§ WHAT IS EXPECTED
Wherever the string "none" shows up in the records below, return that line.

#### DATA EXTRACT

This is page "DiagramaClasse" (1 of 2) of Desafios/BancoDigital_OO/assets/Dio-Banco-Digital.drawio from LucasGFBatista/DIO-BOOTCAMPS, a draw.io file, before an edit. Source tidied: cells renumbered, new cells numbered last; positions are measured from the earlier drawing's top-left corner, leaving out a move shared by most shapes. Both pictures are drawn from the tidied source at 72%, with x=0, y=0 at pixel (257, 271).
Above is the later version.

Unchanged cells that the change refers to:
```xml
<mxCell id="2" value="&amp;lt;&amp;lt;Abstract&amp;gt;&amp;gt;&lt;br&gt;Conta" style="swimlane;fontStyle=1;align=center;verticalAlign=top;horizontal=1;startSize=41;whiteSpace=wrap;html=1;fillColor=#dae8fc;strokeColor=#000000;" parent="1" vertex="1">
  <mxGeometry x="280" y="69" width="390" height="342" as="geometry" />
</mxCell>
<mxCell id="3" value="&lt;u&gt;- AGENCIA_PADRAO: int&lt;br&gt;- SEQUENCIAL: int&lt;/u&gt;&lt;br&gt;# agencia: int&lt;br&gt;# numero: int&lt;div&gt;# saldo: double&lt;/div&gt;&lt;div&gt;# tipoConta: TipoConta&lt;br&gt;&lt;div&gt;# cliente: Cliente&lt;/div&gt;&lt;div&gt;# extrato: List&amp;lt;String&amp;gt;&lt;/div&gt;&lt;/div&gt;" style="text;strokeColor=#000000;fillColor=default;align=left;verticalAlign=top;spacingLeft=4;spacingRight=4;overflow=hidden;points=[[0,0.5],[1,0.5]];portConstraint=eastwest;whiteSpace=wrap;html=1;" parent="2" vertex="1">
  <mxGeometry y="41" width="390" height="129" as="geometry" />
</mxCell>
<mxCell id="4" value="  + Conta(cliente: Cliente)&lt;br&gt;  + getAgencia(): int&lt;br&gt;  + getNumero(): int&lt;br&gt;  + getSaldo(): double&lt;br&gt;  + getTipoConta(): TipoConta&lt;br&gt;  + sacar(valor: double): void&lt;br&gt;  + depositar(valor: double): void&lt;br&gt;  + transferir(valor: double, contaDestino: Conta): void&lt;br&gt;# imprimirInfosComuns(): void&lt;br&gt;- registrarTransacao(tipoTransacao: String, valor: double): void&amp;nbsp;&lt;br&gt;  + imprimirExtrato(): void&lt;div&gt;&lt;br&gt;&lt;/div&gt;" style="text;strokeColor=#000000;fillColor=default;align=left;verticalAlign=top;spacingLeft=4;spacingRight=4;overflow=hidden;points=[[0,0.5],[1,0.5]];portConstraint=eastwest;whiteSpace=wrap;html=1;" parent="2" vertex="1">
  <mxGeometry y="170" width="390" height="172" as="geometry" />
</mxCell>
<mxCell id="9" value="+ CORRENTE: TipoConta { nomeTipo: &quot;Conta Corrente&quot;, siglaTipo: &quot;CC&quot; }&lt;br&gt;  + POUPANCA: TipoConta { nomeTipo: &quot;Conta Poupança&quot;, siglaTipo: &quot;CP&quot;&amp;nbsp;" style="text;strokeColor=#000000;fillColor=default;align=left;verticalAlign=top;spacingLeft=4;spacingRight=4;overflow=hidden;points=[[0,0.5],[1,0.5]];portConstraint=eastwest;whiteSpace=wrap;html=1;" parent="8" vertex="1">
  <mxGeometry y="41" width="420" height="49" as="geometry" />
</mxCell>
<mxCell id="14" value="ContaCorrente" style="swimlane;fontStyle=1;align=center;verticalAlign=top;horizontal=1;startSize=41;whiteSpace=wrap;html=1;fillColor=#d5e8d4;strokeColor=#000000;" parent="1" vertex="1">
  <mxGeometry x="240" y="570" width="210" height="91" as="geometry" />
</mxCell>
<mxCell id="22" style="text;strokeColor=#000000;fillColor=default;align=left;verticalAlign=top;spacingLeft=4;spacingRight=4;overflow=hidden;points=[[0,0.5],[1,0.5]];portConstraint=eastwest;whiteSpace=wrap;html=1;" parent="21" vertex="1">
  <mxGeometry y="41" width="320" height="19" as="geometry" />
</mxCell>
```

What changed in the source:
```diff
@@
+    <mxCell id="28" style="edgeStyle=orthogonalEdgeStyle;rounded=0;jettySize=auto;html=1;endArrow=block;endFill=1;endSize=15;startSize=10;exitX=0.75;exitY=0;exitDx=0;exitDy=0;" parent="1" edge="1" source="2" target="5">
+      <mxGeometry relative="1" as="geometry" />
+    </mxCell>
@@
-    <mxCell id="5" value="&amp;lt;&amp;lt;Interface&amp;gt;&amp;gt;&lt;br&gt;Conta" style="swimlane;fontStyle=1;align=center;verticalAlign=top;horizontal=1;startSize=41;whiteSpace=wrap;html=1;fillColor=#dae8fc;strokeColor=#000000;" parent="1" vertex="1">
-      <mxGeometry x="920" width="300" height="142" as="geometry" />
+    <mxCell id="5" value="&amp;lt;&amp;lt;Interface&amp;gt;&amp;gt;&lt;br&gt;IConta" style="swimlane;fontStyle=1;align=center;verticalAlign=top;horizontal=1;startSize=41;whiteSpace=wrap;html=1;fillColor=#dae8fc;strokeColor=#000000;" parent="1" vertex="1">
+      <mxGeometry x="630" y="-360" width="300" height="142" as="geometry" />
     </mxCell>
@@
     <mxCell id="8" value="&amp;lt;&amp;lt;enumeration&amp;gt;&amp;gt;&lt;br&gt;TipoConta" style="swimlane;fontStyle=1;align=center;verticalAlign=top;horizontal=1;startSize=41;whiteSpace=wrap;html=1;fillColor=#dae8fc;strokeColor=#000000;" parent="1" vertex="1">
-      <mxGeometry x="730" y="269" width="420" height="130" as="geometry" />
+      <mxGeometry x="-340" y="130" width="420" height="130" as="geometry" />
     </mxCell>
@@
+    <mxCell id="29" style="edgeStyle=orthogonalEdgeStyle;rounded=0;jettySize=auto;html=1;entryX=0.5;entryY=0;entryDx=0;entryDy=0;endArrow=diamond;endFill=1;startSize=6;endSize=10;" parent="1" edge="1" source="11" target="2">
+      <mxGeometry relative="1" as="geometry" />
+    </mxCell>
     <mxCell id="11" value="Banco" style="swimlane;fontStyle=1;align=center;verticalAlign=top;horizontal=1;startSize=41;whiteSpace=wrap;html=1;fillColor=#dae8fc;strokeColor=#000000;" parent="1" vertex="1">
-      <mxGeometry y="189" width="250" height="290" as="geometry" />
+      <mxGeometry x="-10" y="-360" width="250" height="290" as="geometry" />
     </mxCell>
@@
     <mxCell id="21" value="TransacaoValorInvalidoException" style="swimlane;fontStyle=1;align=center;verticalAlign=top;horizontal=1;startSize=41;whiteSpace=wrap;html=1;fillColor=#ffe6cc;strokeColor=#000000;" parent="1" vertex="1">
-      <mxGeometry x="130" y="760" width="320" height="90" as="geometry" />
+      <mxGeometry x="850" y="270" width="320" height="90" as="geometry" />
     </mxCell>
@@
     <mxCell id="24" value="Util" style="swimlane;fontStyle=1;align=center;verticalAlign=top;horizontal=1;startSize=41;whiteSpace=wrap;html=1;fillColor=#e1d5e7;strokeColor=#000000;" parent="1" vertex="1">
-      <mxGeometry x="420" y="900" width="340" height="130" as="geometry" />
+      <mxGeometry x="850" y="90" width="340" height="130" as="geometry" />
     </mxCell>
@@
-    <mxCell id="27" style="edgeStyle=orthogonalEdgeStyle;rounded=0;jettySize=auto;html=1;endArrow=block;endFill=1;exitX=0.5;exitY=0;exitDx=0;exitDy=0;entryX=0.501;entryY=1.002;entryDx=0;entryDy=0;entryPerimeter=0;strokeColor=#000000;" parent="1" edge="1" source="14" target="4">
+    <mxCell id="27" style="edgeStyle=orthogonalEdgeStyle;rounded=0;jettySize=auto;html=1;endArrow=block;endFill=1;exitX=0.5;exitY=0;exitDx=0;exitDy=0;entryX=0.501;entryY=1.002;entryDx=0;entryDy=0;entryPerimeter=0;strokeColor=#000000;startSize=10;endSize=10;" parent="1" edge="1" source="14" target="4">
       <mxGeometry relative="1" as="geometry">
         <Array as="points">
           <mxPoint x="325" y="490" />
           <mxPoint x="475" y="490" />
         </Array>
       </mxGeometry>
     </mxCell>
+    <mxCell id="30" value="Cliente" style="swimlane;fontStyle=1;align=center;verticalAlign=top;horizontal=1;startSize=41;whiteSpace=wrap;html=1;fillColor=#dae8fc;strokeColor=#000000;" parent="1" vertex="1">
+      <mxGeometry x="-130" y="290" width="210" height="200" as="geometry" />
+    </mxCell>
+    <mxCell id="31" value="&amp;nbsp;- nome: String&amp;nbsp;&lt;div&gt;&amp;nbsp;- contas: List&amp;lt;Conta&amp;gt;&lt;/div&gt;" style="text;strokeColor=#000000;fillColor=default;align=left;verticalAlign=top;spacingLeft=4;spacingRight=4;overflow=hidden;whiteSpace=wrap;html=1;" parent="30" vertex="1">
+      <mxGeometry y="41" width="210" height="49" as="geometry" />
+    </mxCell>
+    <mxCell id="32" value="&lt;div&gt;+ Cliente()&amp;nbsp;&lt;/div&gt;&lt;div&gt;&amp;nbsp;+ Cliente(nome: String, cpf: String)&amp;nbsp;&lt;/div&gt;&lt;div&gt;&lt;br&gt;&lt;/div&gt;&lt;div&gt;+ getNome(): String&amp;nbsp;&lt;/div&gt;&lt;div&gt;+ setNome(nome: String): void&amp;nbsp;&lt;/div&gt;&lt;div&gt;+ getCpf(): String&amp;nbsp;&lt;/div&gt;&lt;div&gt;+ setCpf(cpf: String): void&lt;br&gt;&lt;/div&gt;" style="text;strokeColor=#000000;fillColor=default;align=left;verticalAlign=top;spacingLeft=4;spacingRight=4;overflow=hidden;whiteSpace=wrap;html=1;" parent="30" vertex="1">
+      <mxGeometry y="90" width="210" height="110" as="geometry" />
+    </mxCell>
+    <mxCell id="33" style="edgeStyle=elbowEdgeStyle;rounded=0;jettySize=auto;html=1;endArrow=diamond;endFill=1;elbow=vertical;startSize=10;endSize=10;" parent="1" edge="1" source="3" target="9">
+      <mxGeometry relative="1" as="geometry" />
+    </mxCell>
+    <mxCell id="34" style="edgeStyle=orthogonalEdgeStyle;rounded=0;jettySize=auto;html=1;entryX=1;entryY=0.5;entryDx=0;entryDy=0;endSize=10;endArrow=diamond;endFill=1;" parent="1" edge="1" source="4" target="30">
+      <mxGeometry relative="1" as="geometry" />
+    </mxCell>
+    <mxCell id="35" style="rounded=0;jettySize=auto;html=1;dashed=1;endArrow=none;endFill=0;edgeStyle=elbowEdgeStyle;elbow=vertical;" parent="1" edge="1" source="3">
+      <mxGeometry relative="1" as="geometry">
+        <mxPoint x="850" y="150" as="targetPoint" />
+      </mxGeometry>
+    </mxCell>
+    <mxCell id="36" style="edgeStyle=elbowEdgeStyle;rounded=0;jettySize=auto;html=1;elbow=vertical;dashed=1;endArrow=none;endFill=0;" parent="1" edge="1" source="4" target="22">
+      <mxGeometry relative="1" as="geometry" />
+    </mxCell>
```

########

§ REPLY
+    <mxCell id="35" style="rounded=0;jettySize=auto;html=1;dashed=1;endArrow=none;endFill=0;edgeStyle=elbowEdgeStyle;elbow=vertical;" parent="1" edge="1" source="3">
+    <mxCell id="36" style="edgeStyle=elbowEdgeStyle;rounded=0;jettySize=auto;html=1;elbow=vertical;dashed=1;endArrow=none;endFill=0;" parent="1" edge="1" source="4" target="22">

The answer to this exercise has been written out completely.